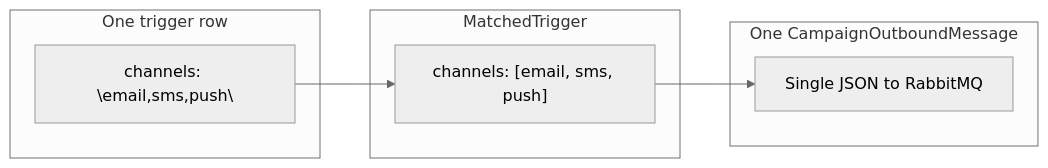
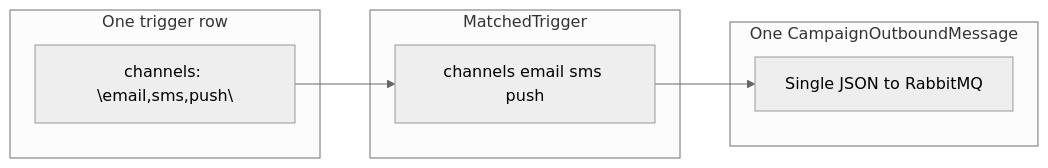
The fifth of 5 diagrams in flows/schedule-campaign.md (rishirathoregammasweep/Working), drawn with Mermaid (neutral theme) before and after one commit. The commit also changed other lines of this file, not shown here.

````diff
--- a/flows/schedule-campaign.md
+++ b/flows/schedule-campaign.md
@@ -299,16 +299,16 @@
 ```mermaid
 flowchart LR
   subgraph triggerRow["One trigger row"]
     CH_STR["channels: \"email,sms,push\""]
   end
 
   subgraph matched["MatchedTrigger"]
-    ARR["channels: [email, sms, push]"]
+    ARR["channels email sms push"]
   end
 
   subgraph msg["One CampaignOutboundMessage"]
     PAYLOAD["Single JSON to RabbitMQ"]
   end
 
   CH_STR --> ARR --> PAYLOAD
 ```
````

=-=-=

• [Your objective]: On how many lines of the data does the word "schedule" appear? Reply with the number alone.

• [Output below]: 3